Many readers have been in touch with Berkeleyside asking about the strange big “structure” being erected on UC Berkeley property at Oxford Street.
We posted the answer on Twitter and Facebook earlier this week, but, in case you missed that, we can confirm it is a temporary tent to host the “Portal” opening gala party on Jan. 28 for the Berkeley Art Museum Pacific Film Archive, across the street from its new downtown Berkeley location. The gala, by the way, is all sold out.
The new museum flings open its doors to the public with a big Open House on Sunday Jan 31, starting at 11 a.m..
Before the museum opens, there’s a chance to hear architect Charles Renfro, of Diller Scofidio + Renfro talk about the design of the new BAMPFA at a free lecture on Jan. 27, 12-2 p.m. … Continue reading »
It’s not always easy to renovate an historic eatery.
Washington, D.C.-based salad chain Sweetgreen has been working on its new Berkeley location, in the former Oscar’s restaurant, since last fall. Over the past two months, construction has hit a slight snag, however.
We learned from Sweetgreen co-founder Nicholas Jammet that the site, at 1890 Shattuck Ave. at Hearst, housed a gas station prior to Oscar’s — which was a fixture at that spot for 65 years before it closed last year. Jammet said he and the rest of his team were aware of the issue before signing the lease, and he told NOSH in an email that they secured an outside agency to run an environmental safety analysis of the building. They also have worked with the landlord to ensure that environmental testing and cleanup would be performed if needed during construction.
As it turned out, more than just a little cleanup was needed. … Continue reading »
Berkeley authorities detained two people — one of whom was spotted with a gun — Wednesday afternoon in what school officials say was a continuation of problems that began downtown Tuesday when a group of teens assaulted a BHS student.
Officers have not yet recovered a firearm, according to the 7:19 p.m. statement released by Berkeley High School Principal Sam Pasarow, but they are continuing to search for it in the area around campus.
According to the statement, a BHS staff member spotted a non-student with a gun at 4:15 p.m. near the eastern side of campus, on Milvia Street.
Berkeley police officers responded immediately, Pasarow said, and detained that person and a second non-student. … Continue reading »
An 18-year-old from Berkeley was arrested with a loaded gun Tuesday evening after authorities responded to reports of large groups of youth fighting in the streets downtown, police said.
Shortly after 7 p.m., a Berkeleyside reader reported a “heavy” police presence downtown, and asked for more information.

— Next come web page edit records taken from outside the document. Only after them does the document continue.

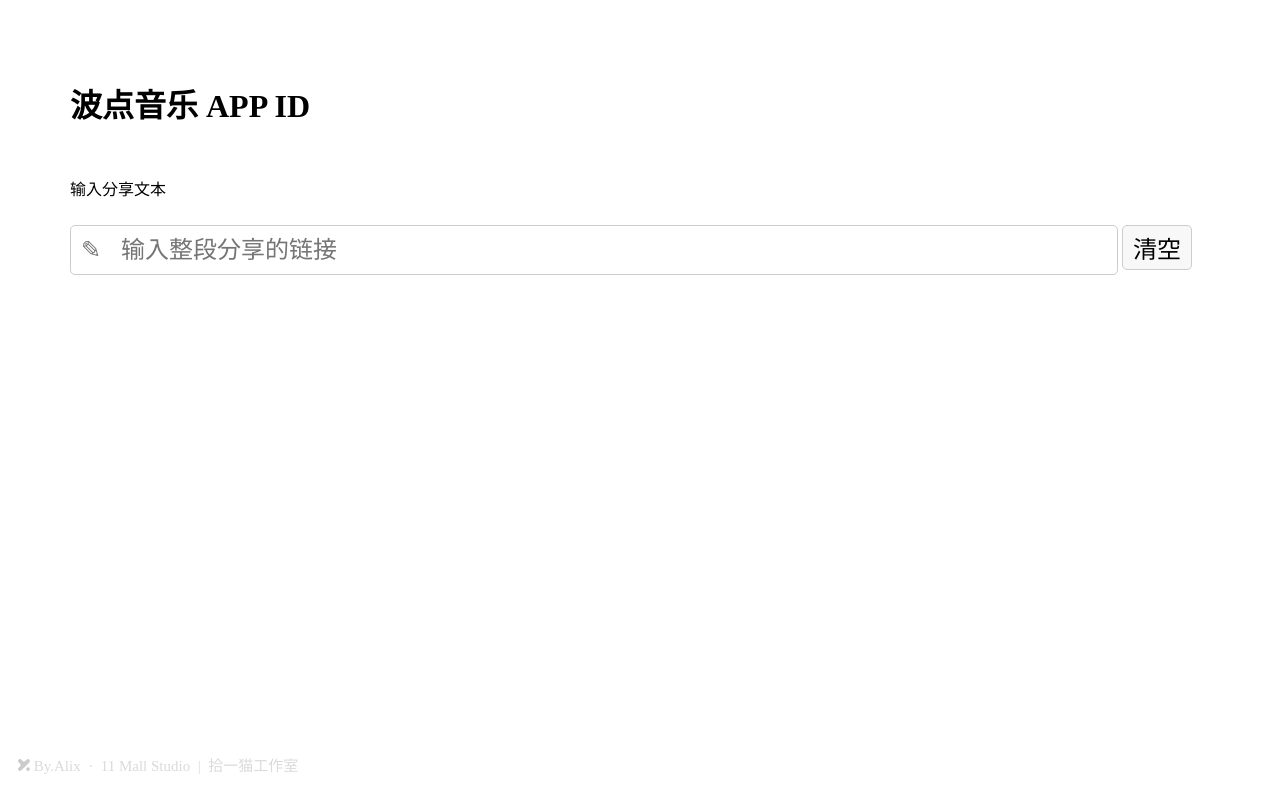
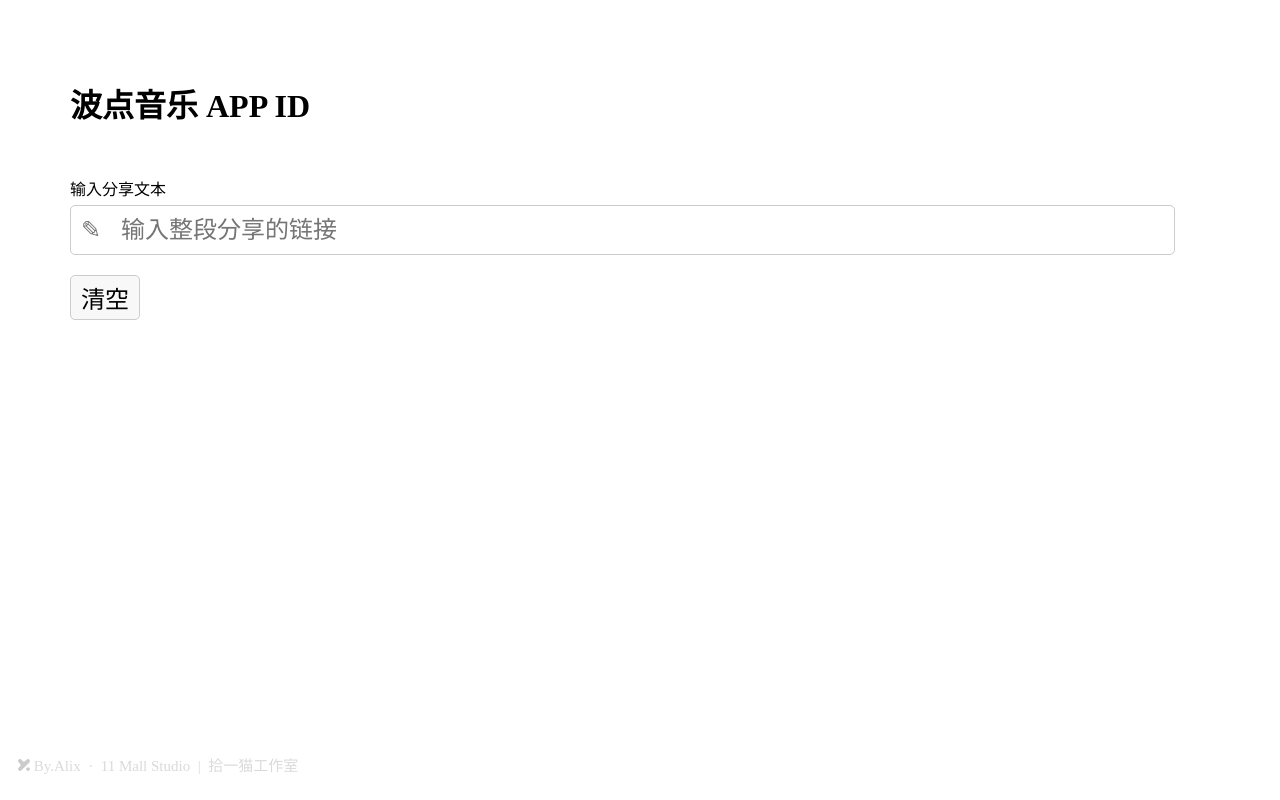
Before and after one commit to liuxueyong/NFC, a plain HTML site: page bd-app.html in a window 1280 px wide. Drawn offline with Linux system fonts and the light colour scheme.

Commit message:
Update style.css

```diff
--- a/css/style.css
+++ b/css/style.css
@@ -10,7 +10,7 @@ body footer{
 	padding-right:15px;
 	padding-left:15px;
 	margin-right:auto;
-	margin-left:auto
+	margin-left:auto;
 }
 @media (min-width:576px){
 	.container{max-width:540px}
@@ -48,7 +48,7 @@ input[type="text"] {
     padding: 10px; /* 调整输入框内边距 */
     border: 1px solid #ccc; /* 修改输入框边框样式 */
     border-radius: 5px; /* 圆角边框 */
-    width: 90%; /* 调整输入框宽度 */
+    width: 95%; /* 调整输入框宽度 */
 }
 
 button {
```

Berkeley Police Lt. Dan Montgomery told Berkeleyside that police had been alerted earlier in the evening to a group of about 60 young adults “pushing and fighting” in the street in front of Papa John’s, on Shattuck Avenue between Allston Way and Kittredge Street.
A caller also reported that one member of the group pulled out a gun during the disturbance. … Continue reading »